Croke Park

9 Dec

 As a class we visited Croke Park on one of our Irish life and cultures field trips. We took the train to Croke Park, which is one kilometer outside of Dublin’s city center, upon arrival to the park; we watched an incredible video on what the GAA was. The GAA stands for the Gaelic Athletic Association and is an Irish and international sporting and cultural organization. Its focus was on promoting Gaelic fames such as the traditional Irish sports of Hurling, Camogie (Female Hurling), Gaelic Football, handball and rounders. The athletes that play in each sport are armatures and often have other jobs due to the fact that they don’t get paid to play in the GAA.

Croke Park can hold up to 82,000 people and is the fourth largest stadium in Europe after Nou Camp in Barcelona, Wembley in London, and Bernabeu in Madrid.

Not only is the sporting arena known for sports, but it is also the place where great travesty occurred. During the Irish war of Independence, on November 21, 1920 the Royal Irish Constabulary opened fire on the players and fans during a Gaelic football game between Dublin and Tipperary. The police supported by the British army entered the ground, shooting indiscriminately into the crowd killing or fatally wounding 14 people. Amongst the 14 were 13 fans and 1 player. The player that was killed was the captain of Tipperary’s team.
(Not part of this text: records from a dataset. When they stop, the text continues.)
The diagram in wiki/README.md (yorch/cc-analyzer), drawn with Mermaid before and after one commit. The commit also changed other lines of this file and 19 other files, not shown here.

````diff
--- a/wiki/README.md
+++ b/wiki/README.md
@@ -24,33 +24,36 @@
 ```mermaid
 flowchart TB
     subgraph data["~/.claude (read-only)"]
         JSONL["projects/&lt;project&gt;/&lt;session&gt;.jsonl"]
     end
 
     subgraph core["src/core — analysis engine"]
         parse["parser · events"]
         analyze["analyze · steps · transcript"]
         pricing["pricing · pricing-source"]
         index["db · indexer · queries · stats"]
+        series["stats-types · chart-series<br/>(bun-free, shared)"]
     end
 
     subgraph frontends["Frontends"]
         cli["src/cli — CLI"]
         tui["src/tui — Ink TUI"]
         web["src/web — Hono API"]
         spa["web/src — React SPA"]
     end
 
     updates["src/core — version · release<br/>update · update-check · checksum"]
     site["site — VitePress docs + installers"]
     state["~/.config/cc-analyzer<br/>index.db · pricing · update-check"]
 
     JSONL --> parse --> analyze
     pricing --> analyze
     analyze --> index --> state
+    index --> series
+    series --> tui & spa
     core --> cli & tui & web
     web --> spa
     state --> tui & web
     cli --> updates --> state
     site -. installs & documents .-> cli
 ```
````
In Honor of Hogan, the park built and dedicated a stand that was named the Hogan stand.

It has also faced some controversy as it is part of the GAA, and was up until recently, said that the only sports that could be played there were Irish sports. However it did allow Football and Rugby to be played there in January of 2006. American football games have also been played at Croke Park as well.

I really enjoyed our visit to Croke Park… its definitely one of the nicest sporting arenas that I’ve been to in my life and I hope to see a real game there sometime in the future!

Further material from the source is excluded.